More Zentangles: Zentangle Parodies (PICTURE HEAVY POST!)

Three weeks ago I had to take an entire week off of school to take my husband and help him through his first week of chemotherapy.  As of today, he has completed his first three-week cycle and on Monday, begins the second cycle of three...and so far he's doing well.  Students were finishing up their ceramic projects and would be finished while I was gone, so I had to come up with a project that would be easy for a non-art substitute to handle.  I decided on zentangles, so I pulled out my zentangle packet from my elective class and I edited it a little to include a project outline and rubric for this project...something I'd like to call Zentangled Masters Parodies.

Students started the brief unit in the note packet I had left for them by practicing value scales, taking the notes on what all of the parts of a zentangle were, and then had to look through art books to choose a famous artwork to recreate in zentangles.  Essentially, the frame of the zentangle came from the border of the drawing.  The "string" of the zentangle was the drawing of the famous painting itself.  For the most part, the students actually really liked this project.  I have to say that it's a good way to review the elements and principles of art, so I think that I may revamp my first unit packet and take out some of the "boring" "What is Art?" notes and replace them with the zentangle notes.  

In the future, I will use this project to help reiterate to students the principles of art...mostly unity/harmony, variety and movement in their drawings.  Many students noted in their reflections that the zentangles made the original paintings seem more alive and fun.  

This example is my zentangled parody.



I wish these two students would have incorporated a little more of the original colors into their zentangles.  I do think the one on the left, despite how simple, was pretty successful with their zentangle choices!

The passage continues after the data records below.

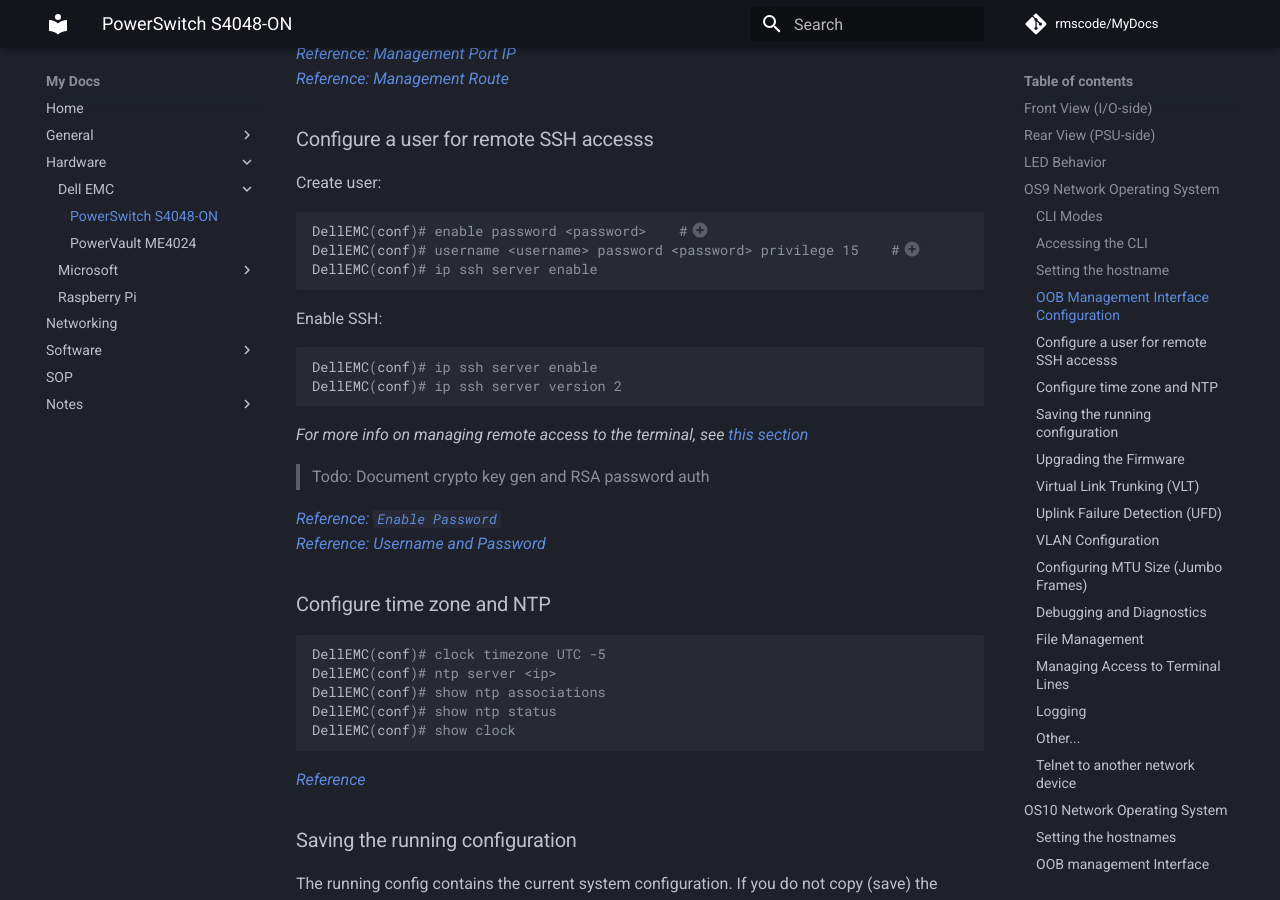
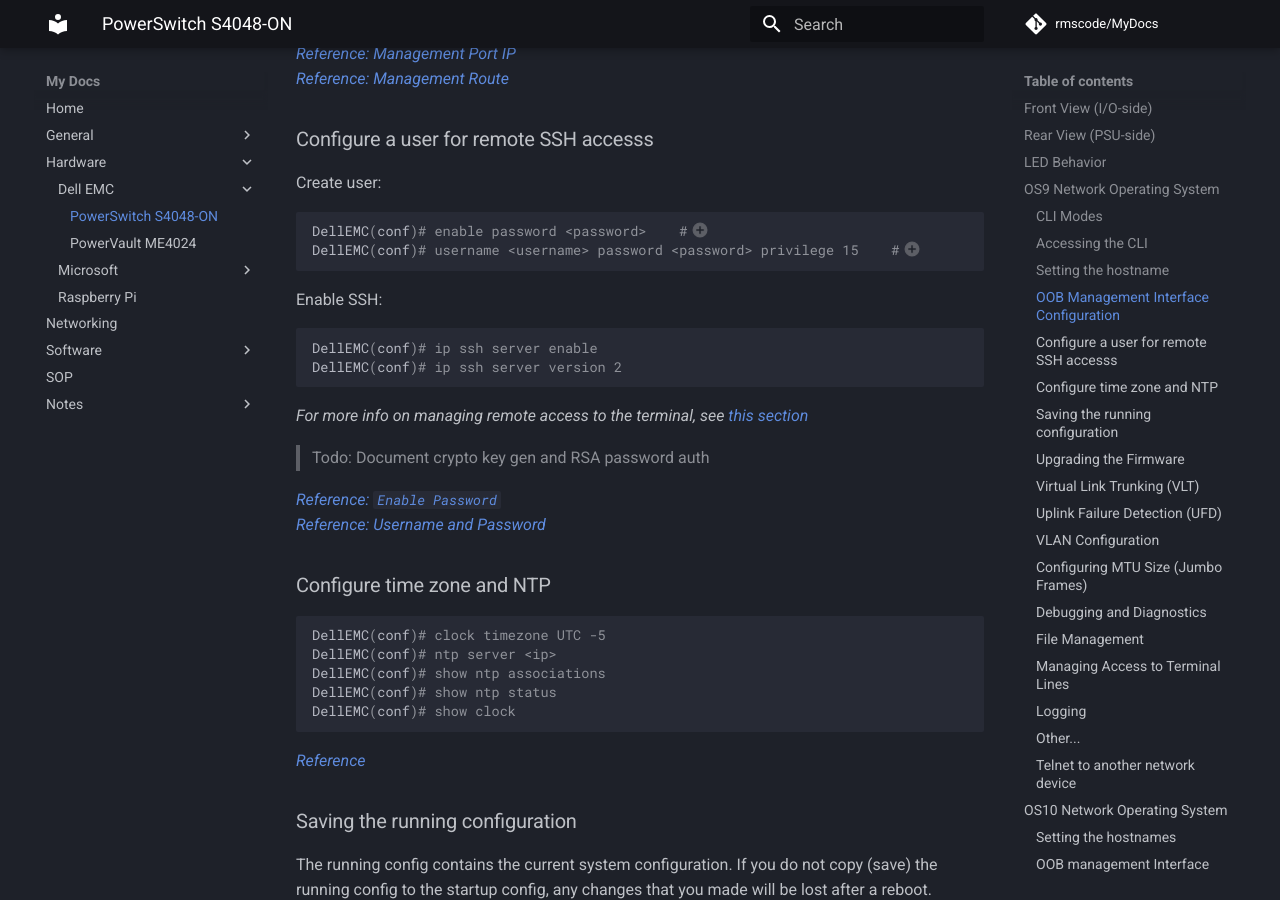
Before and after one commit to rmscode/binary-garden, an MkDocs documentation site: the page built from docs/hardware/dell-emc/s4048-on.md, in a window 1280 px wide and 900 px high, scrolled down 3999 px. Built offline with MkDocs 1.6.1 and Material for MkDocs 9.7.7, drawn with Linux system fonts in a browser that asks for light colours; comment, search, counter and statistics services are not loaded.

Commit message:
Update s4048-on.md

````diff
--- a/docs/hardware/dell-emc/s4048-on.md
+++ b/docs/hardware/dell-emc/s4048-on.md
@@ -212,7 +212,6 @@
 ```shell
 DellEMC(conf)# enable password <password>    #(1)
 DellEMC(conf)# username <username> password <password> privilege 15    #(2)
-DellEMC(conf)# ip ssh server enable
 ```
 
 1. EXEC Privilege mode is unrestricted by default. Configure a password as a basic security measure.
````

This one is amazing!  I really had almost no constructive criticism...and the few points that I was going to point out, the student had already reflected upon in her evaluation of her artwork! 







These two students both used Van Gogh's Bedroom as their inspiration.  I'm not sure why they didn't each use the entire painting in their drawing, but after I came back from being out of school for a week and realized what they had done, I tried to convince them to use similar zentangles and colors in their drawings...but they didn't go for it!

And of course, a Kandinsky recreation...

I wanted to also note that I have received a lot of e-mail requests for my zentangle packets and projects.  I have shared my original zentangle packet, the packet I used for this project, and the other two zentangle projects (the found object and the font project), together in one place on the SmARTteacher website.